Furthermore, Treasury yields rose during this time as well. For example, the yield on the 10-year US Treasury note rose from 1.619 percent on September 22 to 1.770 percent on October 12. This represented a rise of 9.3 percent.

The question that is outstanding is "how much will the stock market decline if the Fed really goes ahead and raises its policy rate at the December meeting?"

The answer depends upon whether or not market participants believe that the Fed will raise rates any further in 2017 or will it revert to the behavior it exhibited in 2016 once the December 2015 rate increase was in place.

If the market believes that the Fed is moving toward December 2016, just as it did in December 2015, to save face by raising its rate, but will then revert back to the way it behaved in 2015 and 2016, then there should not be too much of a correction.

Connected with this is the rising presence of Board Governor Lael Brainard, who is getting all kinds of favorable press these days, not only because of her "dovish" approach to the policy issues, but is also becoming the subject of rumors pertaining to the possibility that if Ms. Clinton is elected the president this fall, Ms. Brainard might become US Secretary of the Treasury.

It is also notable that Ms. Brainard got the call to give the last speech by a Fed official before the September FOMC meeting, a speech that convinced the market that there would not be an increase at that meeting.

The alternative is for market participants to believe that the Fed will raise its policy rate in December…and, then will make two, or three, or four more increases in 2017.

If market participants come to believe this then the market, I believe, will have a substantial fall.

I really don't see this latter scenario happening. I don't believe that Federal Reserve officials have that much confidence in what they are doing and have little or no confidence in what is going to happen. They will, therefore, continue to muddle along with little or no leadership.

Disclosure: I/we have no positions in any stocks mentioned, and no plans to initiate any positions within the next 72 hours.

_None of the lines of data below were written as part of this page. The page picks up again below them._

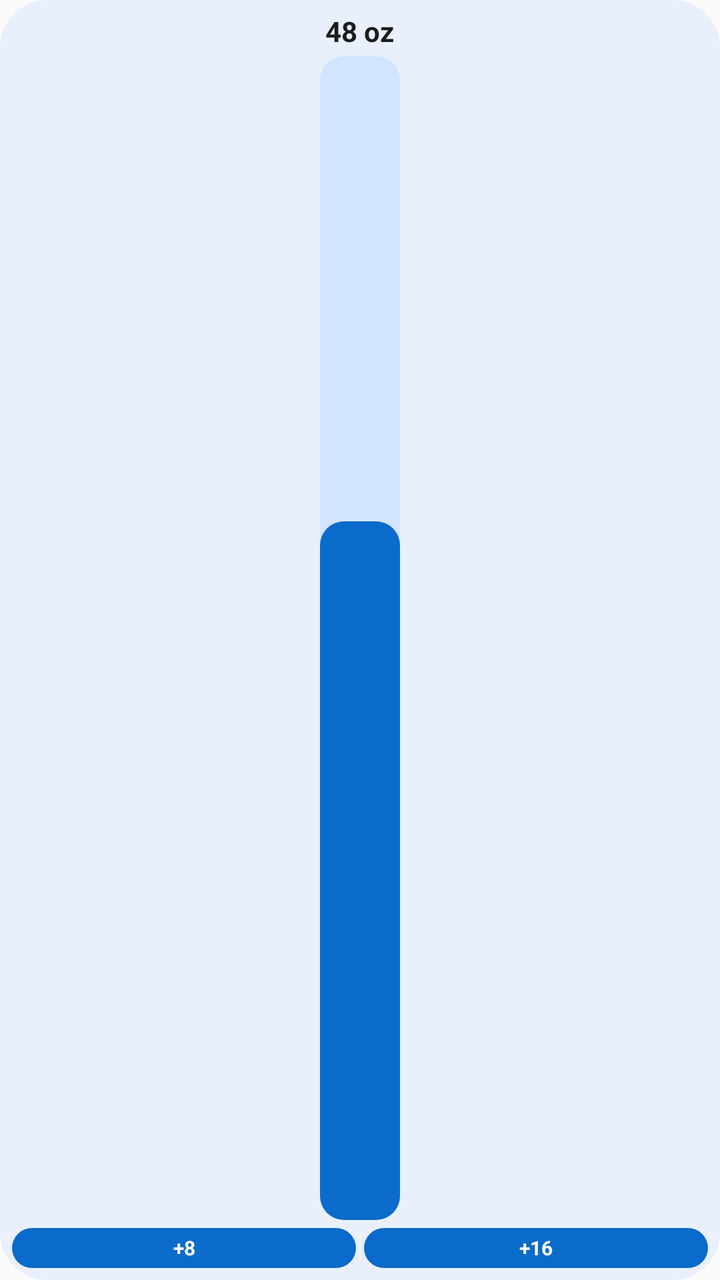
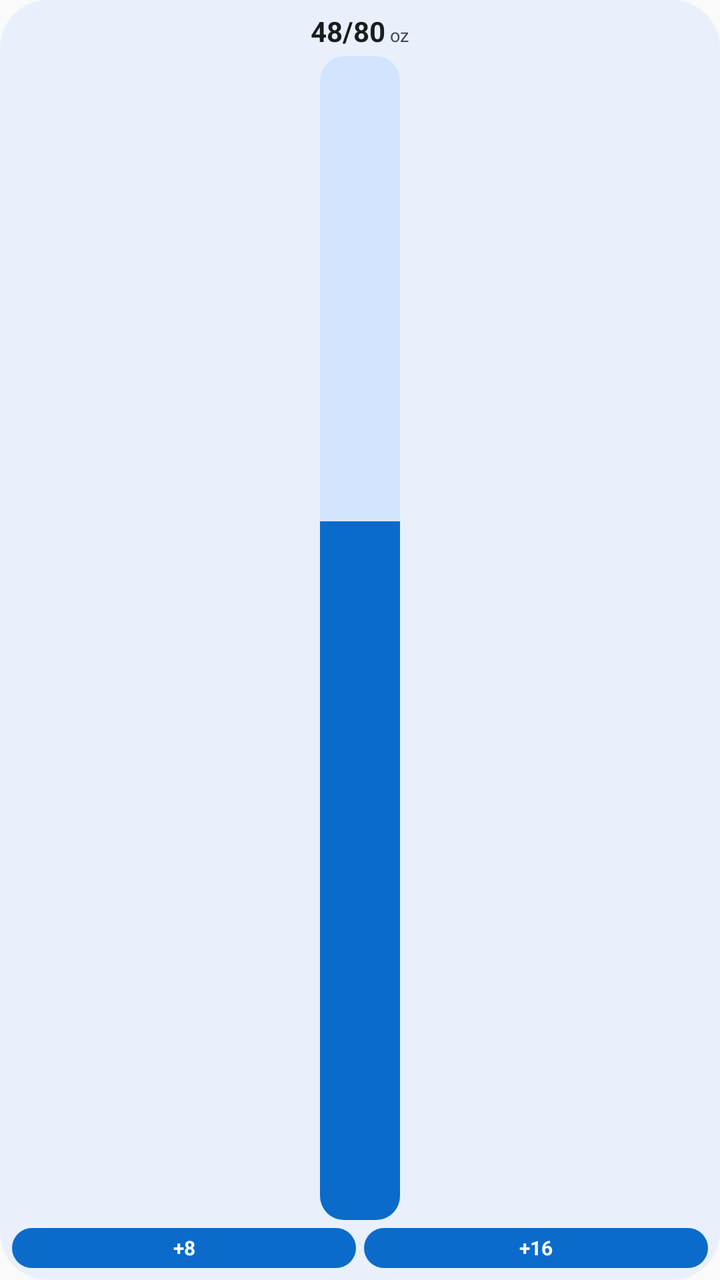

Two renders of the same Android screen: before a commit and after it. Below are the layout's source before the change and the commit's diff.
<!-- AndroidManifest.xml: application theme Theme.WaterTracker -->
<!-- res/layout/widget_preview_glass.xml -->
<?xml version="1.0" encoding="utf-8"?>
<LinearLayout xmlns:android="http://schemas.android.com/apk/res/android"
    xmlns:tools="http://schemas.android.com/tools"
    android:layout_width="match_parent"
    android:layout_height="match_parent"
    android:background="@drawable/preview_widget_background"
    android:gravity="center_horizontal"
    android:orientation="vertical"
    android:padding="6dp"
    tools:ignore="HardcodedText">

    <TextView
        android:layout_width="wrap_content"
        android:layout_height="wrap_content"
        android:text="48 oz"
        android:textColor="@color/preview_on_surface"
        android:textSize="14sp"
        android:textStyle="bold" />

    <LinearLayout
        android:layout_width="40dp"
        android:layout_height="0dp"
        android:layout_marginTop="3dp"
        android:layout_weight="1"
        android:background="@drawable/preview_glass"
        android:orientation="vertical">

        <FrameLayout
            android:layout_width="match_parent"
            android:layout_height="0dp"
            android:layout_weight="0.4" />

        <FrameLayout
            android:layout_width="match_parent"
            android:layout_height="0dp"
            android:layout_weight="0.6"
            android:background="@drawable/preview_water" />
    </LinearLayout>

    <LinearLayout
        android:layout_width="match_parent"
        android:layout_height="20dp"
        android:layout_marginTop="4dp"
        android:orientation="horizontal">

        <TextView
            android:layout_width="0dp"
            android:layout_height="match_parent"
            android:layout_weight="1"
            android:background="@drawable/preview_button"
            android:gravity="center"
            android:text="+8"
            android:textColor="@color/preview_on_primary"
            android:textSize="10sp"
            android:textStyle="bold" />

        <TextView
            android:layout_width="0dp"
            android:layout_height="match_parent"
            android:layout_marginStart="4dp"
            android:layout_weight="1"
            android:background="@drawable/preview_button"
            android:gravity="center"
            android:text="+16"
            android:textColor="@color/preview_on_primary"
            android:textSize="10sp"
            android:textStyle="bold" />
    </LinearLayout>
</LinearLayout>
<!-- resources referenced by this layout -->
<resources>
  <color name="preview_on_primary">#FFFFFF</color>
  <color name="preview_on_surface">#1A1C1E</color>
  <!-- drawable preview_button (drawable) -->
  <?xml version="1.0" encoding="utf-8"?>
  <shape xmlns:android="http://schemas.android.com/apk/res/android" android:shape="rectangle">
      <solid android:color="@color/preview_primary" />
      <corners android:radius="20dp" />
  </shape>
  <!-- drawable preview_glass (drawable) -->
  <?xml version="1.0" encoding="utf-8"?>
  <shape xmlns:android="http://schemas.android.com/apk/res/android" android:shape="rectangle">
      <solid android:color="@color/preview_primary_container" />
      <corners android:radius="12dp" />
  </shape>
  <!-- drawable preview_water (drawable) -->
  <?xml version="1.0" encoding="utf-8"?>
  <shape xmlns:android="http://schemas.android.com/apk/res/android" android:shape="rectangle">
      <solid android:color="@color/preview_primary" />
      <corners android:radius="12dp" />
  </shape>
  <!-- drawable preview_widget_background (drawable) -->
  <?xml version="1.0" encoding="utf-8"?>
  <shape xmlns:android="http://schemas.android.com/apk/res/android" android:shape="rectangle">
      <solid android:color="@color/preview_background" />
      <corners android:radius="24dp" />
  </shape>
  <style name="Theme.WaterTracker" parent="android:Theme.Material.Light.NoActionBar" />
  <color name="preview_primary">#0B6BCB</color>
  <color name="preview_primary_container">#D3E4FF</color>
  <color name="preview_background">#E9F0FB</color>
</resources>

<!-- the commit's change to res/layout/widget_preview_glass.xml (unified diff, before → after) -->
@@ -9,13 +9,27 @@
     android:padding="6dp"
     tools:ignore="HardcodedText">
 
-    <TextView
+    <LinearLayout
         android:layout_width="wrap_content"
         android:layout_height="wrap_content"
-        android:text="48 oz"
-        android:textColor="@color/preview_on_surface"
-        android:textSize="14sp"
-        android:textStyle="bold" />
+        android:gravity="bottom"
+        android:orientation="horizontal">
+
+        <TextView
+            android:layout_width="wrap_content"
+            android:layout_height="wrap_content"
+            android:text="48/80"
+            android:textColor="@color/preview_on_surface"
+            android:textSize="14sp"
+            android:textStyle="bold" />
+
+        <TextView
+            android:layout_width="wrap_content"
+            android:layout_height="wrap_content"
+            android:text=" oz"
+            android:textColor="@color/preview_on_surface_variant"
+            android:textSize="9sp" />
+    </LinearLayout>
 
     <LinearLayout
         android:layout_width="40dp"
@@ -23,6 +37,7 @@
         android:layout_marginTop="3dp"
         android:layout_weight="1"
         android:background="@drawable/preview_glass"
+        android:clipToOutline="true"
         android:orientation="vertical">
 
         <FrameLayout
@@ -34,7 +49,7 @@
             android:layout_width="match_parent"
             android:layout_height="0dp"
             android:layout_weight="0.6"
-            android:background="@drawable/preview_water" />
+            android:background="@color/preview_primary" />
     </LinearLayout>
 
     <LinearLayout
<!-- resource entries referenced after the edit -->
@@ -2,6 +2,7 @@
 <resources>
   <color name="preview_on_primary">#FFFFFF</color>
   <color name="preview_on_surface">#1A1C1E</color>
+  <color name="preview_on_surface_variant">#43474E</color>
   <!-- drawable preview_button (drawable) -->
   <?xml version="1.0" encoding="utf-8"?>
   <shape xmlns:android="http://schemas.android.com/apk/res/android" android:shape="rectangle">
@@ -12,12 +13,6 @@
   <?xml version="1.0" encoding="utf-8"?>
   <shape xmlns:android="http://schemas.android.com/apk/res/android" android:shape="rectangle">
       <solid android:color="@color/preview_primary_container" />
-      <corners android:radius="12dp" />
-  </shape>
-  <!-- drawable preview_water (drawable) -->
-  <?xml version="1.0" encoding="utf-8"?>
-  <shape xmlns:android="http://schemas.android.com/apk/res/android" android:shape="rectangle">
-      <solid android:color="@color/preview_primary" />
       <corners android:radius="12dp" />
   </shape>
   <!-- drawable preview_widget_background (drawable) -->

I wrote this article myself, and it expresses my own opinions. I am not receiving compensation for it (other than from Seeking Alpha). I have no business relationship with any company whose stock is mentioned in this article.